(Task material Opens)

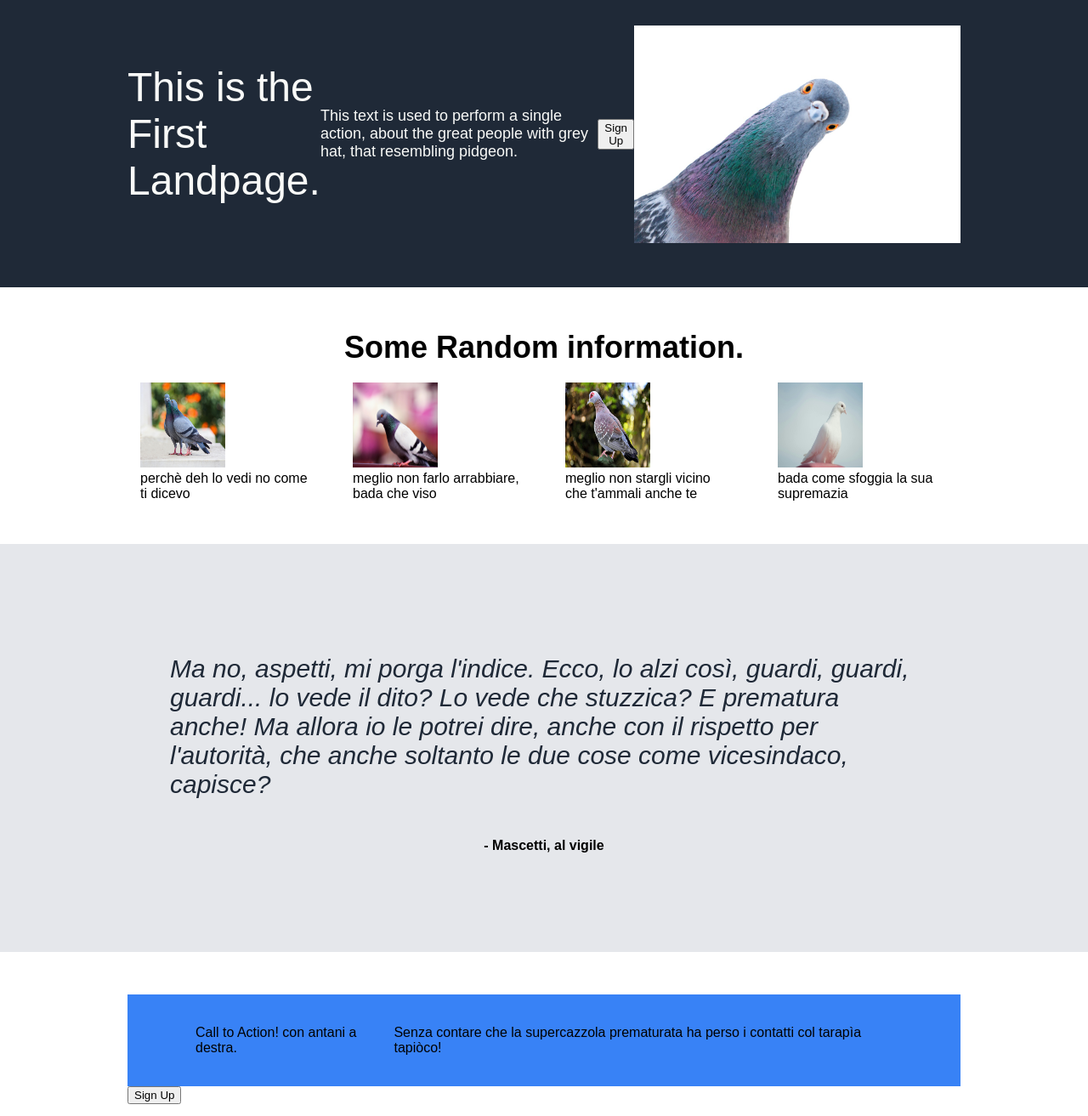
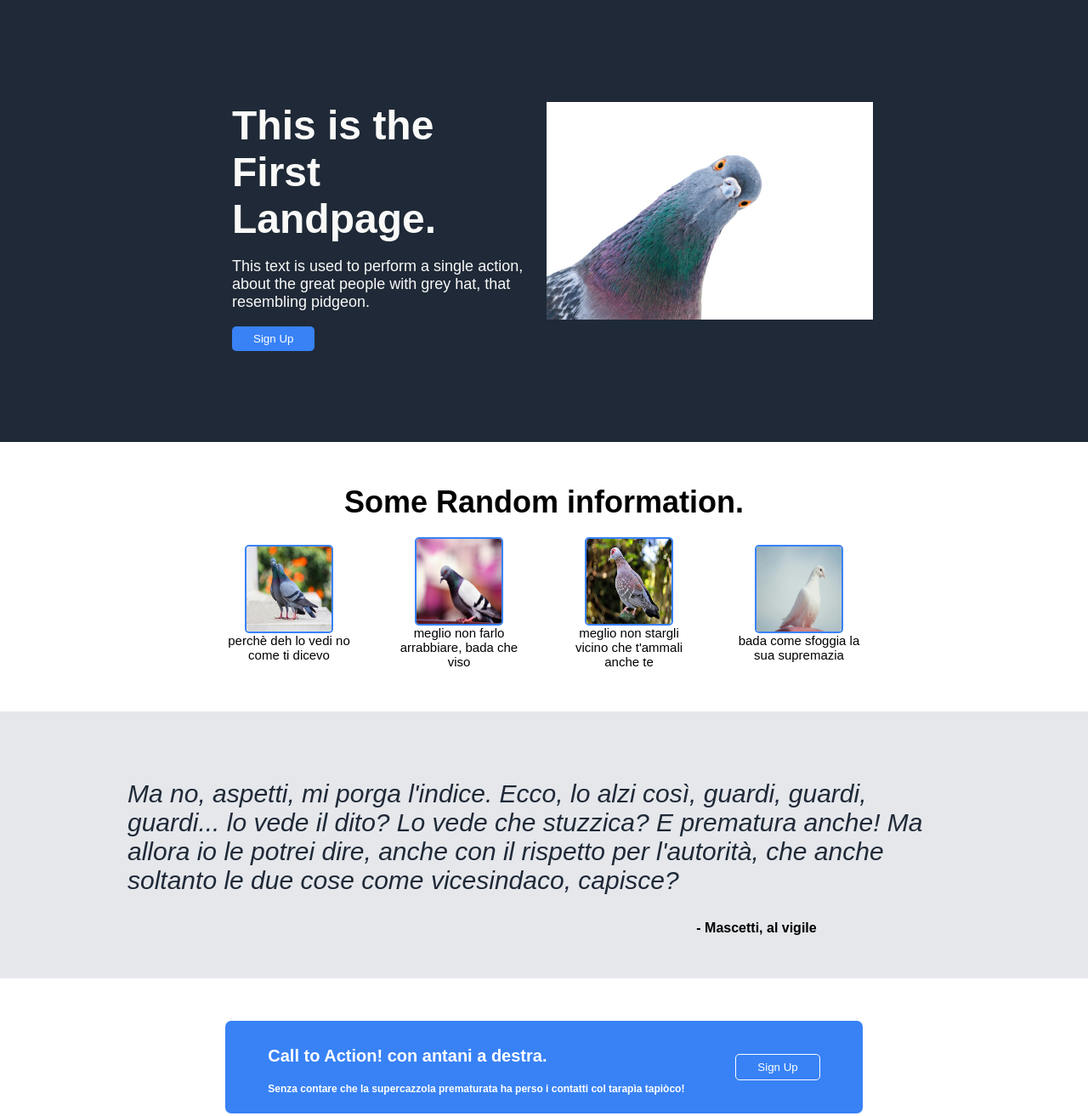
Before and after one commit to Al3xa66o/thefirstwebpage, a plain HTML site: page index.html in a window 1280 px wide. Shown: the part 80-1393 px from the top of the page at 85% size. Drawn offline with Linux system fonts and the light colour scheme.

Commit message:
landpage complete

```diff
--- a/index.html
+++ b/index.html
@@ -21,12 +21,11 @@
     <main>
         <div class="first-content">
             <div class="text-one">
-                <p class="title">This is the First Landpage.</p>
-                <p class="central">This text is used to perform a single action, about the great people with grey hat, that resembling pidgeon.</p>
-                <button class="1">Sign Up</button>
-            <div class="first-image">
-                <img src="Pigeons Holy Spirit.jpeg" alt="el pidgeon" width="384" height="256">
+                <h1>This is the First Landpage.</h1>
+                <p>This text is used to perform a single action, about the great people with grey hat, that resembling pidgeon.</p>
+                <button class="butt1">Sign Up</button>
             </div>
+            <div><img class="first-image" src="Pigeons Holy Spirit.jpeg" alt="el pidgeon" width="384" height="256"></div>
         </div>
 
         <div class="secon-content">
@@ -55,16 +54,18 @@
             <div class="quote">
                 <p class="quote-text">Ma no, aspetti, mi porga l'indice. Ecco, lo alzi così, guardi, guardi, guardi... lo vede il dito? Lo vede che stuzzica?
                     E prematura anche! Ma allora io le potrei dire, anche con il rispetto per l'autorità, che anche soltanto le due cose come vicesindaco, capisce?</p>
-                <p class="quote-speak">- Mascetti, al vigile</p>
+                <span class="quote-speak">- Mascetti, al vigile</span>
             </div>
         </div>
 
         <div class="fourth-content">
             <div class="action-box">
-                <p class="action-title">Call to Action! con antani a destra.</p>
-                <p class="action-text">Senza contare che la supercazzola prematurata ha perso i contatti col tarapìa tapiòco!</p>
+                <div class="action-text">
+                    <h3>Call to Action! con antani a destra.<h3>
+                    <p>Senza contare che la supercazzola prematurata ha perso i contatti col tarapìa tapiòco!</p>
+                </div>
+                <button class="butt2">Sign Up</button>
             </div>
-            <button class="2">Sign Up</button>
         </div>
     </main>
     <div class="footer">Copyright © Al3xa66o 2024</div>
--- a/style.css
+++ b/style.css
@@ -1,106 +1,132 @@
 body {
     font-family: sans-serif;
-    display: flex;
-    flex-direction: column;
-    max-height: 100vh;
+    min-height: 100vh;
     margin: 0;
     padding: 0;
+    box-sizing: border-box;
+
+}
+main {
+    flex-grow: 1;
+}
+
+/* header */
+header {
+    background-color: #1F2937;
 }
 
 .top-section {
-    background-color: #1F2937;
     display: flex;
     justify-content: space-between;
     align-items: center;
-    padding-top: 0;
+    margin: 0 auto;
+    width: 820px;
+    height: 60px;
 }
 
 .head-title {
-    display: flex;
     font-size: 24px;
     color: #f9faf8;
-    justify-content: center;
-    align-items: center;
-    margin-left: 150px;
 }
 
 .top-row {
     display: flex;
-    justify-content: center;
-    align-items: center;
+    justify-content: flex-end;
     gap: 15px;
-    margin-right: 150px;
     font-size: 18px;
 }
 
+/* main section 1 */
 .first-content {
     background-color: #1F2937;
     display: flex;
-    flex-direction: column;
+    justify-content: center;
+    align-items: center;
 
 
 }
 .text-one {
     display: flex;
-    justify-content: space-between;
-    align-items: center;
-    padding: 50px 150px;
+    flex-direction: column;
+    justify-content: center;
+    align-items: flex-start;
+    width: 350px;
+    height: 500px;
+    padding: 20px;
+}
+h1 {
+    color: #f9faf8;
+    font-size: 48px;
+    font-weight: 900px;
+    margin-bottom: 0;
 
 
 }
-.title {
-    color: #f9faf8;
-    font-size: 48px;
-    font-weight: 900px;
-
-
-}
-.central {
+.text-one p {
     font-size: 18px;
     color: #f9faf8;
 
 }
-.first-image {
-    display: flex;
+
+.butt1 {
+    background-color: #3882f6;
+    border: none;
+    border-radius: 5px;
+    padding: 7px 25px;
+    color: white;
 }
 
-
+/* main section 2*/
 .secon-content {
     background-color: white;
+    display: flex;
+    justify-content: center;
+    align-items: center;
+    flex-grow: 1;
+    flex-direction: column;
     padding: 50px 150px;
-    flex: 1;
 }
 
 .secon-title {
     font-size: 36px;
     font-weight: 900;
-    display: flex;
-    justify-content: center;
     margin-bottom: 20px;
 }
 .information {
     display: flex;
     gap: 50px;
     justify-content: center;
+    align-items: center;
 }
 .box {
-    max-width: 200px;
+    display: flex;
+    flex-direction: column;
+    align-items: center;
+    justify-content: center;
+    text-align: center;
+    width: 150px;
 }
 .text {
-    display: flex;
-    flex-wrap: wrap;
+   font-size: 15px;
+}
+.box img {
+    border-radius: 5px;
+    border: 2px solid #3882f6;
 }
 
 
+/* main section 3*/
 .third-content {
     background-color: #e5e7eb;
 }
 .quote {
     display: flex;
     justify-content: center;
+    flex-direction: column;
     align-items: center;
-    padding: 100px 200px;
-    flex-wrap: wrap;
+    flex-grow: 1;
+    padding: 50px 150px;
+
 }
 .quote-text {
     font-size: 30px;
@@ -110,35 +136,61 @@ body {
 }
 .quote-speak {
     font-weight: bold;
+    margin-left: 500px;
+}
+
+
+/*main section 4*/
+.fourth-content {
+    background-color: white;
+    display: flex;
+    justify-content: center;
+    align-items: center;
+    flex-grow: 1;
+    padding: 50px 150px;
+}
+.action-box {
+    background-color: #3882f6;
+    display: flex;
+    align-items: center;
+    justify-content: center;
+    border-radius: 7px;
+    padding: 10px 50px;
+}
+.action-text {
+    margin-right: 50px;
+    width: 500px;
+}
+h3 {
+    color: white;
+    font-size: 20px;
+    margin-bottom: 0;
+}
+.action-text p {
+    color: white;
+    margin-top: 5px;
+    font-size: 12px;
+}
+.butt2 {
+    text-decoration: none;
+    font-weight: 400;
+    background-color: #3882f6;
+    border: 1px solid white;
+    border-radius: 5px;
+    padding: 7px 25px;
+    color: white;
 }
 
 
 
-.fourth-content {
-    background-color: white;
-    padding: 50px 150px;
-}
-.action-box {
-    background-color: #3882f6;
-    padding: 20px 80px;
-    display: flex;
-    align-items: center;
-    justify-content: center;
-
-}
-
-
-
-
-
-
+/* footer */
 .footer {
     background-color: #1F2937;
     display: flex;
     justify-content: center;
     align-items: center;
-    flex: 1;
     padding: 30px 200px;
+    color: #e5e7eb;
 }
 
 
```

(Task material Closes)

*Activity*
Please repeat the listing precisely, excluding the pictures it contains.

*Exercise output*
Before and after one commit to Al3xa66o/thefirstwebpage, a plain HTML site: page index.html in a window 1280 px wide. Shown: the part 80-1393 px from the top of the page at 85% size. Drawn offline with Linux system fonts and the light colour scheme.

Commit message:
landpage complete

```diff
--- a/index.html
+++ b/index.html
@@ -21,12 +21,11 @@
     <main>
         <div class="first-content">
             <div class="text-one">
-                <p class="title">This is the First Landpage.</p>
-                <p class="central">This text is used to perform a single action, about the great people with grey hat, that resembling pidgeon.</p>
-                <button class="1">Sign Up</button>
-            <div class="first-image">
-                <img src="Pigeons Holy Spirit.jpeg" alt="el pidgeon" width="384" height="256">
+                <h1>This is the First Landpage.</h1>
+                <p>This text is used to perform a single action, about the great people with grey hat, that resembling pidgeon.</p>
+                <button class="butt1">Sign Up</button>
             </div>
+            <div><img class="first-image" src="Pigeons Holy Spirit.jpeg" alt="el pidgeon" width="384" height="256"></div>
         </div>
 
         <div class="secon-content">
@@ -55,16 +54,18 @@
             <div class="quote">
                 <p class="quote-text">Ma no, aspetti, mi porga l'indice. Ecco, lo alzi così, guardi, guardi, guardi... lo vede il dito? Lo vede che stuzzica?
                     E prematura anche! Ma allora io le potrei dire, anche con il rispetto per l'autorità, che anche soltanto le due cose come vicesindaco, capisce?</p>
-                <p class="quote-speak">- Mascetti, al vigile</p>
+                <span class="quote-speak">- Mascetti, al vigile</span>
             </div>
         </div>
 
         <div class="fourth-content">
             <div class="action-box">
-                <p class="action-title">Call to Action! con antani a destra.</p>
-                <p class="action-text">Senza contare che la supercazzola prematurata ha perso i contatti col tarapìa tapiòco!</p>
+                <div class="action-text">
+                    <h3>Call to Action! con antani a destra.<h3>
+                    <p>Senza contare che la supercazzola prematurata ha perso i contatti col tarapìa tapiòco!</p>
+                </div>
+                <button class="butt2">Sign Up</button>
             </div>
-            <button class="2">Sign Up</button>
         </div>
     </main>
     <div class="footer">Copyright © Al3xa66o 2024</div>
--- a/style.css
+++ b/style.css
@@ -1,106 +1,132 @@
 body {
     font-family: sans-serif;
-    display: flex;
-    flex-direction: column;
-    max-height: 100vh;
+    min-height: 100vh;
     margin: 0;
     padding: 0;
+    box-sizing: border-box;
+
+}
+main {
+    flex-grow: 1;
+}
+
+/* header */
+header {
+    background-color: #1F2937;
 }
 
 .top-section {
-    background-color: #1F2937;
     display: flex;
     justify-content: space-between;
     align-items: center;
-    padding-top: 0;
+    margin: 0 auto;
+    width: 820px;
+    height: 60px;
 }
 
 .head-title {
-    display: flex;
     font-size: 24px;
     color: #f9faf8;
-    justify-content: center;
-    align-items: center;
-    margin-left: 150px;
 }
 
 .top-row {
     display: flex;
-    justify-content: center;
-    align-items: center;
+    justify-content: flex-end;
     gap: 15px;
-    margin-right: 150px;
     font-size: 18px;
 }
 
+/* main section 1 */
 .first-content {
     background-color: #1F2937;
     display: flex;
-    flex-direction: column;
+    justify-content: center;
+    align-items: center;
 
 
 }
 .text-one {
     display: flex;
-    justify-content: space-between;
-    align-items: center;
-    padding: 50px 150px;
+    flex-direction: column;
+    justify-content: center;
+    align-items: flex-start;
+    width: 350px;
+    height: 500px;
+    padding: 20px;
+}
+h1 {
+    color: #f9faf8;
+    font-size: 48px;
+    font-weight: 900px;
+    margin-bottom: 0;
 
 
 }
-.title {
-    color: #f9faf8;
-    font-size: 48px;
-    font-weight: 900px;
-
-
-}
-.central {
+.text-one p {
     font-size: 18px;
     color: #f9faf8;
 
 }
-.first-image {
-    display: flex;
+
+.butt1 {
+    background-color: #3882f6;
+    border: none;
+    border-radius: 5px;
+    padding: 7px 25px;
+    color: white;
 }
 
-
+/* main section 2*/
 .secon-content {
     background-color: white;
+    display: flex;
+    justify-content: center;
+    align-items: center;
+    flex-grow: 1;
+    flex-direction: column;
     padding: 50px 150px;
-    flex: 1;
 }
 
 .secon-title {
     font-size: 36px;
     font-weight: 900;
-    display: flex;
-    justify-content: center;
     margin-bottom: 20px;
 }
 .information {
     display: flex;
     gap: 50px;
     justify-content: center;
+    align-items: center;
 }
 .box {
-    max-width: 200px;
+    display: flex;
+    flex-direction: column;
+    align-items: center;
+    justify-content: center;
+    text-align: center;
+    width: 150px;
 }
 .text {
-    display: flex;
-    flex-wrap: wrap;
+   font-size: 15px;
+}
+.box img {
+    border-radius: 5px;
+    border: 2px solid #3882f6;
 }
 
 
+/* main section 3*/
 .third-content {
     background-color: #e5e7eb;
 }
 .quote {
     display: flex;
     justify-content: center;
+    flex-direction: column;
     align-items: center;
-    padding: 100px 200px;
-    flex-wrap: wrap;
+    flex-grow: 1;
+    padding: 50px 150px;
+
 }
 .quote-text {
     font-size: 30px;
@@ -110,35 +136,61 @@ body {
 }
 .quote-speak {
     font-weight: bold;
+    margin-left: 500px;
+}
+
+
+/*main section 4*/
+.fourth-content {
+    background-color: white;
+    display: flex;
+    justify-content: center;
+    align-items: center;
+    flex-grow: 1;
+    padding: 50px 150px;
+}
+.action-box {
+    background-color: #3882f6;
+    display: flex;
+    align-items: center;
+    justify-content: center;
+    border-radius: 7px;
+    padding: 10px 50px;
+}
+.action-text {
+    margin-right: 50px;
+    width: 500px;
+}
+h3 {
+    color: white;
+    font-size: 20px;
+    margin-bottom: 0;
+}
+.action-text p {
+    color: white;
+    margin-top: 5px;
+    font-size: 12px;
+}
+.butt2 {
+    text-decoration: none;
+    font-weight: 400;
+    background-color: #3882f6;
+    border: 1px solid white;
+    border-radius: 5px;
+    padding: 7px 25px;
+    color: white;
 }
 
 
 
-.fourth-content {
-    background-color: white;
-    padding: 50px 150px;
-}
-.action-box {
-    background-color: #3882f6;
-    padding: 20px 80px;
-    display: flex;
-    align-items: center;
-    justify-content: center;
-
-}
-
-
-
-
-
-
+/* footer */
 .footer {
     background-color: #1F2937;
     display: flex;
     justify-content: center;
     align-items: center;
-    flex: 1;
     padding: 30px 200px;
+    color: #e5e7eb;
 }
 
 
```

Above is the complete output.